Herbal preparations for internal use should only be taken on the recommendation of a clinician. Even though homeopathic doses are diluted and generally considered safe for internal use, it is advisable to seek guidance from a homeopath before taking them.
Arnica heating pads
Relief from abdominal pains.
How does Arnica work?
The active components in arnica are called sesquiterpene lactones, which are known to reduce inflammation and decrease pain as well as carry immuno-stimulant properties.
Other active principals are thymol, flavonoids, inulin, carotenoids and tannins. It is said that these constituents stimulate the blood circulation and thereby disperse trapped fluids from bruised tissue, joints and muscles. The stimulation of blood circulation can also raise blood pressure, especially in the coronary arteries.

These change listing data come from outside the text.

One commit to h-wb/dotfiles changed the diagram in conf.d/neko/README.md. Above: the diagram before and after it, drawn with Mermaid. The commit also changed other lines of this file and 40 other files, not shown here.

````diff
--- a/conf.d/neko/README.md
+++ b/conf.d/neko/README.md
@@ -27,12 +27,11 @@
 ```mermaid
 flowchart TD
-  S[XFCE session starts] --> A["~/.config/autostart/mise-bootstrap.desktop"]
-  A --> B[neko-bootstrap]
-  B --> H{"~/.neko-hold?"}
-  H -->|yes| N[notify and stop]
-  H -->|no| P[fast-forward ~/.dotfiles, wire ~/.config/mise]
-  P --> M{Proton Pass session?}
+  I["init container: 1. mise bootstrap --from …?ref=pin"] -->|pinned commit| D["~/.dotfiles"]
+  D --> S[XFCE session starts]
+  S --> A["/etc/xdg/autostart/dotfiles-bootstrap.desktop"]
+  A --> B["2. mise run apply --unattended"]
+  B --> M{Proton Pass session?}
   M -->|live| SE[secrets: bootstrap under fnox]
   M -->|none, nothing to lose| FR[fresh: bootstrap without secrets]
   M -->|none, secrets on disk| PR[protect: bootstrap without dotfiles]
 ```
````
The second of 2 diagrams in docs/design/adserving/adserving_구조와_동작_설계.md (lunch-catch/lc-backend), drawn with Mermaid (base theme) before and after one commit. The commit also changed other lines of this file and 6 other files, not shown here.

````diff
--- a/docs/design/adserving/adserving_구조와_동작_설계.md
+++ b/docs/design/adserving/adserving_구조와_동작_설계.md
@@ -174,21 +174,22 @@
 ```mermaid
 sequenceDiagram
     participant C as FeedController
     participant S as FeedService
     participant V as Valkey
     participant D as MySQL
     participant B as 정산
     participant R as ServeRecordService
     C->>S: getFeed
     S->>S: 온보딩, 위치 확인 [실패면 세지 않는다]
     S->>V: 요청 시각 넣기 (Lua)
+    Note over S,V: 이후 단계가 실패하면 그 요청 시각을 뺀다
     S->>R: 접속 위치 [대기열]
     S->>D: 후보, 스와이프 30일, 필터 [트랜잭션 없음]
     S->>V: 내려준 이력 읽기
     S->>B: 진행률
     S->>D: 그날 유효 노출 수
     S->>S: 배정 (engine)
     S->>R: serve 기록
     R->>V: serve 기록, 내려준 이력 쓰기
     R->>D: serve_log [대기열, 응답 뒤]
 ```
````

Available forms of arnica
Arnica is most typically prepared as tincture used as the base for creams, ointments, compresses, and heating pads or bandages. Arnica tea may also be administered as an internal herbal remedy while homeopathic remedies are available in pill, topical, or injectable varieties.
Internal use of arnica is not recommended for children. Homeopathic preparations may be used to treat bruising, swelling, and trauma to soft tissues.
Since there is a variety of arnica herbal preparations, topical treatment should follow the indications on product labels.
The topical use of arnica is generally considered to be safe however prolonged use may cause skin irritations. Arnica should not be used on broken skin or by those with particularly sensitive skin.
As an internal remedy arnica may cause tremors, dizziness, heart problems, nervous disorders and vomiting.
Pregnant and breastfeeding women should consult a physician before using any form of Arnica.
There are no known scientific reports of interactions between Arnica and conventional medications.